──────── SUPPLIED DATA
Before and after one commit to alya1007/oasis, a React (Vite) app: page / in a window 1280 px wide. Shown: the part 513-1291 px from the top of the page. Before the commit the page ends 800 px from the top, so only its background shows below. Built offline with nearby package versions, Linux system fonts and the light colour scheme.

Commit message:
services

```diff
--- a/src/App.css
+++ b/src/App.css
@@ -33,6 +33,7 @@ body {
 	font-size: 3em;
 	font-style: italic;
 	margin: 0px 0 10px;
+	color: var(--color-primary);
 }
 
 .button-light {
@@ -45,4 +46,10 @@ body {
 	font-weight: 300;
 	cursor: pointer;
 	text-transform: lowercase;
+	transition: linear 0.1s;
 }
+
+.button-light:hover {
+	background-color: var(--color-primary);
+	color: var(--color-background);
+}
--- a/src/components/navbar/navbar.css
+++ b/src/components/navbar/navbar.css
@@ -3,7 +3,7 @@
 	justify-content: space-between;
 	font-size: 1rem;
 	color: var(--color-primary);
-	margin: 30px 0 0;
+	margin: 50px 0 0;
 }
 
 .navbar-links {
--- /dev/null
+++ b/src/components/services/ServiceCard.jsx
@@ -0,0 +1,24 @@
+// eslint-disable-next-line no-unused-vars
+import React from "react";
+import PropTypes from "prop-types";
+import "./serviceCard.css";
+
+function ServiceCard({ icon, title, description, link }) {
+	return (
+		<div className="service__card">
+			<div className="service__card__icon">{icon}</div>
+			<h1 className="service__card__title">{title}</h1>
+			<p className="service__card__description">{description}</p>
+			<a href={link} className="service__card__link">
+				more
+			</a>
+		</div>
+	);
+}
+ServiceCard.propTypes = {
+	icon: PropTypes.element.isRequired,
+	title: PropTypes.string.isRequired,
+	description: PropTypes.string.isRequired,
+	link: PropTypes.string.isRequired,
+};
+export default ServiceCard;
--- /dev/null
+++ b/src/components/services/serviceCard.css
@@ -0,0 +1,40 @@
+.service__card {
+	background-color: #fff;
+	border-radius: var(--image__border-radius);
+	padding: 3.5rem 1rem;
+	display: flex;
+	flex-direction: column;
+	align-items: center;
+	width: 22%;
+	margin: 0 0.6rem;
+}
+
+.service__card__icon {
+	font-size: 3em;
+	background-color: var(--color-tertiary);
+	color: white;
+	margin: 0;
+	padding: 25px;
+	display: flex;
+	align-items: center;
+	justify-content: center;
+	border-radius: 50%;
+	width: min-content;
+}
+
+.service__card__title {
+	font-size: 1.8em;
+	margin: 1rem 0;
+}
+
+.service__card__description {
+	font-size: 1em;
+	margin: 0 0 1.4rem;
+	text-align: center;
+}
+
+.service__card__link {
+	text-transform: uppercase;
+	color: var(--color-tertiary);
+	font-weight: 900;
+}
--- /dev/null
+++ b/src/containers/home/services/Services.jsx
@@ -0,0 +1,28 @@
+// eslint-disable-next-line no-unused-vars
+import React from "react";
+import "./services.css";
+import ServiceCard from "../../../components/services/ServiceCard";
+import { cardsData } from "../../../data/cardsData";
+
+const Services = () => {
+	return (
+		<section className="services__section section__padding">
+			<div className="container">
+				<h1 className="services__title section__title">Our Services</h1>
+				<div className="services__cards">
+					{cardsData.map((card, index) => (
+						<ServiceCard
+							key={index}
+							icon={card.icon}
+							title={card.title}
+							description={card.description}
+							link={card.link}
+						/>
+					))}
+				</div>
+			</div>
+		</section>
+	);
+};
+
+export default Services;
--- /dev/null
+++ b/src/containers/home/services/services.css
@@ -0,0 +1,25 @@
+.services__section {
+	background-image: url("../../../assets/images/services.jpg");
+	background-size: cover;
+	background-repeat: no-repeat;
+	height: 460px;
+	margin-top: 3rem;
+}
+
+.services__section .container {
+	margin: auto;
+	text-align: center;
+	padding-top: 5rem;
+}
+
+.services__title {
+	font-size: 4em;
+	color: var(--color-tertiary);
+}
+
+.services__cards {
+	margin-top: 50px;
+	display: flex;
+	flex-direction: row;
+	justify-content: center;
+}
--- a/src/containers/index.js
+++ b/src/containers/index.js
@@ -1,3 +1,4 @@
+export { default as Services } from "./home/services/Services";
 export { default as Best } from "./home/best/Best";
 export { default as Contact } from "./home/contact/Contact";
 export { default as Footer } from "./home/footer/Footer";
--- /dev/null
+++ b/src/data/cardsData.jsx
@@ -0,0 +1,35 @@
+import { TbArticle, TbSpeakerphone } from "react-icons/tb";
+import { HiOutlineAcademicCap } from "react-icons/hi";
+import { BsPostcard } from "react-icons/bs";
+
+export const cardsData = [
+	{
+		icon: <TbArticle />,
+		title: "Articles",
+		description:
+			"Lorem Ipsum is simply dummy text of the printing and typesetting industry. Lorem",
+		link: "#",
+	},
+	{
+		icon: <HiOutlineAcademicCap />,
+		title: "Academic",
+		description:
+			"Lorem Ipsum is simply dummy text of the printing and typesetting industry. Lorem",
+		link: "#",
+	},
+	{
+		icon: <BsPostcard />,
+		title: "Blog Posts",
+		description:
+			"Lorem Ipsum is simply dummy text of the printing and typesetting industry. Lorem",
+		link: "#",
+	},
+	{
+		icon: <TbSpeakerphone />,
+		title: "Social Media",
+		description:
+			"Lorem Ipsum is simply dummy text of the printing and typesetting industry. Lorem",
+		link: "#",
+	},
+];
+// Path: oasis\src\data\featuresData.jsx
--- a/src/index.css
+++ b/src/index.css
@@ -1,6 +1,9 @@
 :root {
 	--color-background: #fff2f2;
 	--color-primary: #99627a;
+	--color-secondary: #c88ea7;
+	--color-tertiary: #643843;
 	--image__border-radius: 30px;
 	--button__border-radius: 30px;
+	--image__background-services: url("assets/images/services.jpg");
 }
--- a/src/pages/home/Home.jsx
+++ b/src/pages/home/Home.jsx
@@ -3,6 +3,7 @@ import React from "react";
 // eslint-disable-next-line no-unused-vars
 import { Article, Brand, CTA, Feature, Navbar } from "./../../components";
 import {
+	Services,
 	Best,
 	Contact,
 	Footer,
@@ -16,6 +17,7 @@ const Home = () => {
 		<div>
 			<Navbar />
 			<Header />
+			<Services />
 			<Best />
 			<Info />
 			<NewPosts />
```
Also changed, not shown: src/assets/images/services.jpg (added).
────────────────
EXERCISE GOAL: Count the lines of the data that include the string "Best", and give only that number.

OUTPUT BELOW: 3